Despite New Jersey’s nine casinos being open for a second month and patrons allowed to re-enter the brick and mortar facilities, many customers instead opted to wager a record-high $602 million at the state’s online sportsbooks in August.
That’s according to Monday afternoon data from the New Jersey Division of Gaming Enforcement, the arm of the state government that regulates the gambling and sports betting industry.
Patrons bet just $66 million during that time frame at brick and mortar sportsbooks, situated at eight of Atlantic City’s casinos, Monmouth Park Racetrack in Oceanport, and Meadowlands Racetrack in East Rutherford.
For comparison, patrons bet more than $44 million in August 2019 at the brick and mortar sites, and $249.2 million online, according to DGE data.
Whether that fortune could continue depends widely on how the spread of COVID-19 plays out across the professional leagues in the coming months.
There are dozens of websites spanning seven of the state’s casinos that allow for online sports wagering—which even before the pandemic made up the lion’s share of the state’s sportsbooks.
“Internet gaming win more than doubled compared to the same month last year, providing a dependable revenue stream for the industry as it rebounds,” James Plousis, chairman of the state’s Casino Control Commission, said in a Monday afternoon statement.
Online gambling still did considerably better last month than in August 2019, more than doubling the winnings for the casinos: $41.1 million in August 2019 compared to $87.7 million this past month.
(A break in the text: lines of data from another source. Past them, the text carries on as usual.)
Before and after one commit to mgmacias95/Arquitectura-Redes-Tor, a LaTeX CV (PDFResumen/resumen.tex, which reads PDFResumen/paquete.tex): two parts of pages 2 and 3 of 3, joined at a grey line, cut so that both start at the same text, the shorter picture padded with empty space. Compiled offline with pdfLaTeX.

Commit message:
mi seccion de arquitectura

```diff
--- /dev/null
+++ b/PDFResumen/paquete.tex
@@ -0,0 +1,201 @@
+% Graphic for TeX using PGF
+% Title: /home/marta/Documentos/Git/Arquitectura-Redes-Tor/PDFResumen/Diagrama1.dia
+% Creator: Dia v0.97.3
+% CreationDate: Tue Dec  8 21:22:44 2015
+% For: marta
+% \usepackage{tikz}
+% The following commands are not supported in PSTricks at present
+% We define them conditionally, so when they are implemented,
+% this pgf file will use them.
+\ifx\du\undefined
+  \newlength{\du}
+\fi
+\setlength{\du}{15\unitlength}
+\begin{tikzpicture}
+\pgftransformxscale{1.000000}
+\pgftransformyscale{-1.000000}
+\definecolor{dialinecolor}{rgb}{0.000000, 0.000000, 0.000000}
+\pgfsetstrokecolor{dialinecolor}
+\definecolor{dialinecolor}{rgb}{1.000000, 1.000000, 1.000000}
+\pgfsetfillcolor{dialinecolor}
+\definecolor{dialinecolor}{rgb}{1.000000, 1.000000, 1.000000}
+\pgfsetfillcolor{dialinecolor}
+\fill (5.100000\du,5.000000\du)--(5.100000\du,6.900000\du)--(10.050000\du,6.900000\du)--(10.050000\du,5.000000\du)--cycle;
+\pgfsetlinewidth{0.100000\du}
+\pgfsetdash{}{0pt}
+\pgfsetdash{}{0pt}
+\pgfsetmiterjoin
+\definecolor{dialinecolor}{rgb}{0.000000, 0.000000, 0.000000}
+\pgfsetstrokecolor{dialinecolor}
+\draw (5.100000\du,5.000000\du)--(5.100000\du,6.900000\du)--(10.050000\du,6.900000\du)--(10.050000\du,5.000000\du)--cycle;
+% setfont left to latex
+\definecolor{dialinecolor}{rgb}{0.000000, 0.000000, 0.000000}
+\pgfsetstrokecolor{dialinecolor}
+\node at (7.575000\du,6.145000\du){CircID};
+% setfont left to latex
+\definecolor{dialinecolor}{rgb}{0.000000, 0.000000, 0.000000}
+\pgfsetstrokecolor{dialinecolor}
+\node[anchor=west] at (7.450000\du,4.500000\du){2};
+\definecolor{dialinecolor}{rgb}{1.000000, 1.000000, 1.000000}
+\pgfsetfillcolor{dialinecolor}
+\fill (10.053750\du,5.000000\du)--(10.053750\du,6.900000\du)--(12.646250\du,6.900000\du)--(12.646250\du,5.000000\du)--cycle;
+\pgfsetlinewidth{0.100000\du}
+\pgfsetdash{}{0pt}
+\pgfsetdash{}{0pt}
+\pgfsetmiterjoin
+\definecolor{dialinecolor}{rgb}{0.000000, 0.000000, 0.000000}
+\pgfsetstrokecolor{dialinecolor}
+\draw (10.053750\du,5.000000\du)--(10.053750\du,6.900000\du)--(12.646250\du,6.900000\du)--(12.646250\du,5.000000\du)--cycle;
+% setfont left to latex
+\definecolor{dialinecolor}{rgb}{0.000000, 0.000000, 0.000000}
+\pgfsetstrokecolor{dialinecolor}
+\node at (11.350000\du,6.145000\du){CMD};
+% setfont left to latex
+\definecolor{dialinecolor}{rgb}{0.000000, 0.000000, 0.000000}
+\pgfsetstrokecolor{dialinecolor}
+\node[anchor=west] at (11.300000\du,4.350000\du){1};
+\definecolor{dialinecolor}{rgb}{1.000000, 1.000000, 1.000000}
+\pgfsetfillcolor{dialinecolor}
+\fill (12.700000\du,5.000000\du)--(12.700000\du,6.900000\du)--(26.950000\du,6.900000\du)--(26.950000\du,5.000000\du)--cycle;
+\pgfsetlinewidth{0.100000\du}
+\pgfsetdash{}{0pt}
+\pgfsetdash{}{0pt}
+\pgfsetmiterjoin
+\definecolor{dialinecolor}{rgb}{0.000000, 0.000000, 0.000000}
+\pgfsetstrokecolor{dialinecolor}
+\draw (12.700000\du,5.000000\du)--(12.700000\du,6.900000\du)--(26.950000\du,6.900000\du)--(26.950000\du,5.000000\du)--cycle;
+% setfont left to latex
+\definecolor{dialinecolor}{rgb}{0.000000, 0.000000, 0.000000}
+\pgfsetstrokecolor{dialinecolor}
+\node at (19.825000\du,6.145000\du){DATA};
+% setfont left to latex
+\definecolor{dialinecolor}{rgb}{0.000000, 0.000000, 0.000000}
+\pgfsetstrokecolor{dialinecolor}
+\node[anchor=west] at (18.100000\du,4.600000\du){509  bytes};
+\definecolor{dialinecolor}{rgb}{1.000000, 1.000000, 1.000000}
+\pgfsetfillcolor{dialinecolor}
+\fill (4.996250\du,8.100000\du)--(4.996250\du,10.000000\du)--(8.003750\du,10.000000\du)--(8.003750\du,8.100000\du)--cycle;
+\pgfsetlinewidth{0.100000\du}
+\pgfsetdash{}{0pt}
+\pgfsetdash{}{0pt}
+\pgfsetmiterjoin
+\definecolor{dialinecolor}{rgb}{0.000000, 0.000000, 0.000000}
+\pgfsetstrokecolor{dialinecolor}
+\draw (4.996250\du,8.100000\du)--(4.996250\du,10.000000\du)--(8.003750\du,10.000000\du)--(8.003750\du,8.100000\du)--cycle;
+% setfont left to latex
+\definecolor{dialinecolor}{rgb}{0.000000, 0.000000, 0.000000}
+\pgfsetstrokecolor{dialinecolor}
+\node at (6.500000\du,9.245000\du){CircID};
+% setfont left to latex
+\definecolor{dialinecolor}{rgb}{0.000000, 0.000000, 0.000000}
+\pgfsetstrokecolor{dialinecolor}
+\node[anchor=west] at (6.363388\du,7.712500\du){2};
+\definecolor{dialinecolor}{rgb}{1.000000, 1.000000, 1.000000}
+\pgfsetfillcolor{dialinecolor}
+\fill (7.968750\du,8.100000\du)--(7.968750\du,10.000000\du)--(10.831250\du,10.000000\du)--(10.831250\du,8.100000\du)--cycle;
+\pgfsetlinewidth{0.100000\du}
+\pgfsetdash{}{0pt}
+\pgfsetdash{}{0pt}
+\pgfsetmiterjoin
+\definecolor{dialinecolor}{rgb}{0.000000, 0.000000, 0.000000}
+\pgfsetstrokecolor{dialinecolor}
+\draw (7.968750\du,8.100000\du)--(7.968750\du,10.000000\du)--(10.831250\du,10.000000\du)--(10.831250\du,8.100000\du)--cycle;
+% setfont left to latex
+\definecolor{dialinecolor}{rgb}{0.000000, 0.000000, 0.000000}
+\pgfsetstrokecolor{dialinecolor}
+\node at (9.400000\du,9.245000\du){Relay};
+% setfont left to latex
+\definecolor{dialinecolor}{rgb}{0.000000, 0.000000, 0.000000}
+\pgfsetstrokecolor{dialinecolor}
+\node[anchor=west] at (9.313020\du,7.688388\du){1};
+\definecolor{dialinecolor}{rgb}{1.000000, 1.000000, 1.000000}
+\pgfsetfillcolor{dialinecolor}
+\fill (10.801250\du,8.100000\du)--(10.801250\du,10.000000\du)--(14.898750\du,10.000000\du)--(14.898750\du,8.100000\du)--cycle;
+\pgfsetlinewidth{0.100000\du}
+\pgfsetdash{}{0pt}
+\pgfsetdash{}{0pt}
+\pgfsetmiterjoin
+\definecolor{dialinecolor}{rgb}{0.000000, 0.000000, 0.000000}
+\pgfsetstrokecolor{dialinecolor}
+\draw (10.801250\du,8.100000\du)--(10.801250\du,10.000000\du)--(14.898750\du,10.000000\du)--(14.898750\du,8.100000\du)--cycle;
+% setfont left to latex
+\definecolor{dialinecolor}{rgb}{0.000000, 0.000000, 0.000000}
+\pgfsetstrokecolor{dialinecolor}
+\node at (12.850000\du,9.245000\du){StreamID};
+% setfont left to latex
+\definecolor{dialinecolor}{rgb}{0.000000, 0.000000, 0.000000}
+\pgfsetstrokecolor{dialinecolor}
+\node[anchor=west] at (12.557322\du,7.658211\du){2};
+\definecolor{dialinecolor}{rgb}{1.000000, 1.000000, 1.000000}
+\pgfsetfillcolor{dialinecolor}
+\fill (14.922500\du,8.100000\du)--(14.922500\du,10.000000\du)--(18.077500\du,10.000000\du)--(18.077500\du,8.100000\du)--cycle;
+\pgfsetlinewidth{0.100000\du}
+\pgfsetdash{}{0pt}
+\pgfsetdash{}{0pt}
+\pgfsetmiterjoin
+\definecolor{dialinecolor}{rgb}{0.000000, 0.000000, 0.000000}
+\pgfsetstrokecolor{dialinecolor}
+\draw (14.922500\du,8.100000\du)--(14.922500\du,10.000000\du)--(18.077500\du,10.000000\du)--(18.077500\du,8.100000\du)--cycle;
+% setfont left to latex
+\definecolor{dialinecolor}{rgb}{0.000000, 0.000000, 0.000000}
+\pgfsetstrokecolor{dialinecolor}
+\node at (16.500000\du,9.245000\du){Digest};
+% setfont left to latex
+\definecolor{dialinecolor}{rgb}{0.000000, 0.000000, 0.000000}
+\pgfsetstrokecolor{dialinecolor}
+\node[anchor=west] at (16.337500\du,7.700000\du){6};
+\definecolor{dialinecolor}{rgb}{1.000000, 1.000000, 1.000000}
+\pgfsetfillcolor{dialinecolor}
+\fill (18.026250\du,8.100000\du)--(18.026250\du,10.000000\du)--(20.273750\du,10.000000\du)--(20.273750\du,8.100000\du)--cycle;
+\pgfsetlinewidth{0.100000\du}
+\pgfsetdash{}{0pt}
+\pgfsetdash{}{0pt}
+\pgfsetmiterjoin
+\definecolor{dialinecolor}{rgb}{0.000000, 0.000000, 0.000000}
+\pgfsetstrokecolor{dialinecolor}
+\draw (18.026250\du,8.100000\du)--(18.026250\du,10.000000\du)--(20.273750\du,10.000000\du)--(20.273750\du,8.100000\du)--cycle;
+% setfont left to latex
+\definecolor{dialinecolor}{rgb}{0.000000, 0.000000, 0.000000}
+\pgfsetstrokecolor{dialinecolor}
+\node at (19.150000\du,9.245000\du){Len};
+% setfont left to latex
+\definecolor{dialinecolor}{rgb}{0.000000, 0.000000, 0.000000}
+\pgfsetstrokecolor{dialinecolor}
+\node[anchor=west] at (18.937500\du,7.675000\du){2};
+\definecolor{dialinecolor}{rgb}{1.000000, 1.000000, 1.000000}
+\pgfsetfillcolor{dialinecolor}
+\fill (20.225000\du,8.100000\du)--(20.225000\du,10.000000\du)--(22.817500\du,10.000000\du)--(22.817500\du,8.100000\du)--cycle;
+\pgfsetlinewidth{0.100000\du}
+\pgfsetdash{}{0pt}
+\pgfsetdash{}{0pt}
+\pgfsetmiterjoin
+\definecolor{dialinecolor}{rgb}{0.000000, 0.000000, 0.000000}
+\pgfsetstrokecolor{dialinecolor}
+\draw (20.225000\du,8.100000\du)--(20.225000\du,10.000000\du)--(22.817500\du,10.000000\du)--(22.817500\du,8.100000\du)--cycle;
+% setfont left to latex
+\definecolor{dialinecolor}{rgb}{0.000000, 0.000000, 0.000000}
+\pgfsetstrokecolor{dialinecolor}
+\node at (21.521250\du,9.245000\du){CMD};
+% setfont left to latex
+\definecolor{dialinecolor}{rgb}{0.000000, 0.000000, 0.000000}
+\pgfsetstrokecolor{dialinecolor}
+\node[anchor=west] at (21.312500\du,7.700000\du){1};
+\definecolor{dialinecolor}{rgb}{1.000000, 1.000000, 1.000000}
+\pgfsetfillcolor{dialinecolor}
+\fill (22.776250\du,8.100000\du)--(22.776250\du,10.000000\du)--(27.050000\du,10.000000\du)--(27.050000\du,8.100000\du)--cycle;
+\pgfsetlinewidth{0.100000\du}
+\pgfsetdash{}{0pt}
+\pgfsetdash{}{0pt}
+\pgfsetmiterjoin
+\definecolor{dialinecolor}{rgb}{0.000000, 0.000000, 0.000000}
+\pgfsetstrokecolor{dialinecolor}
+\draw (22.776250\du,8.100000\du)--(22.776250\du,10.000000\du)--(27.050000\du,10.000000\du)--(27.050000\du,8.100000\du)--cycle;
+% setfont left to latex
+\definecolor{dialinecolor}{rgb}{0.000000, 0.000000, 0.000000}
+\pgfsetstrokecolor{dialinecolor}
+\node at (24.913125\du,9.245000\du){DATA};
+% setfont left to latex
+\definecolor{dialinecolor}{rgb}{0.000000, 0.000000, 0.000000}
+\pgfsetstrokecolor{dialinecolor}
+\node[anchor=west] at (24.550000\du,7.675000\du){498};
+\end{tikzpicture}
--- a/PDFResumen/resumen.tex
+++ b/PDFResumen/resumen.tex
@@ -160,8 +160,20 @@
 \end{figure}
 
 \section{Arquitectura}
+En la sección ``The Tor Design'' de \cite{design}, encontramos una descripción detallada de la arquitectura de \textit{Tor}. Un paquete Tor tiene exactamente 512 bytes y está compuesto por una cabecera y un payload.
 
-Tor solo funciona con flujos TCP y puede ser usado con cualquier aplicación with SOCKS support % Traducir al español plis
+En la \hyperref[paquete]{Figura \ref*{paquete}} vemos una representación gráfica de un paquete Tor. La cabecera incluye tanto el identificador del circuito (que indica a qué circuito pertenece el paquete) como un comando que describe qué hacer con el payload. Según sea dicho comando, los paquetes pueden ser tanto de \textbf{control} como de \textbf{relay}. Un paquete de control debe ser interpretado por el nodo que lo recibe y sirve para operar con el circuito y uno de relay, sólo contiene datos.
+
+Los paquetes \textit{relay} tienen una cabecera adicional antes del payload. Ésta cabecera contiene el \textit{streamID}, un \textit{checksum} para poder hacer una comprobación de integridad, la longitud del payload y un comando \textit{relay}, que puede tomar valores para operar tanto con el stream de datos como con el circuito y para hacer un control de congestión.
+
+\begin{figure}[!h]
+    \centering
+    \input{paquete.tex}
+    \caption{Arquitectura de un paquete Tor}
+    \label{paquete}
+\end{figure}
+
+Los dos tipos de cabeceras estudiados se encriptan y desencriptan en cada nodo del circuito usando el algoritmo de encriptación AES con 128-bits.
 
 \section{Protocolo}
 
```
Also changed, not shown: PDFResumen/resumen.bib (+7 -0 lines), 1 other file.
In the first eight months of 2020, casinos took home $597 million in online winnings, a 101 percent increase from the $297 million that the house won between January and August 2019.
Once Gov. Phil Murphy ordered the March 16 closure of brick and mortar establishments at the state’s casinos in a bid to stomp out the spread of COVID-19, all nine found themselves relying on online gambling and sports betting as a lifeboat. However, that did not stop triple-digit losses for many of the establishments during that three-month window. And at the end of August, Borgata Hotel Casino Atlantic City announced plans to lay off nearly 2,300 staff.
Officials at parent company MGM Resorts International said they are hopeful that the resumption of indoor dining may allow them to stave off some of those terminations.
Hard Rock took a 14.5 percent hit compared with august 2019: $32.8 million last month to last year’s $38.4 million.
“The growth of Hard Rock Atlantic City in this market speaks to the strength and stability of our company, especially in this challenging market with difficult operating restrictions,” Hard Rock Atlantic City President Joe Lupo said in a Monday statement.
“We are confident in our future and look forward to continuing to grow and operate our brand with integrity.”
Ocean Casino actually fared better, albeit by 1.4 percent, making $24.3 million on the floor last month compared to $24 million in August 2019. It fared better in July as well—an outlier among the other casinos.
“But every casino on an individual basis saw an increase in casino win in August 2020 compared to the previous month,” said Jane Bokunewicz, coordinator of the Lloyd D. Levenson Institute for Gaming, Hospitality and Tourism at Stockton University, whose main campus is just outside Atlantic City.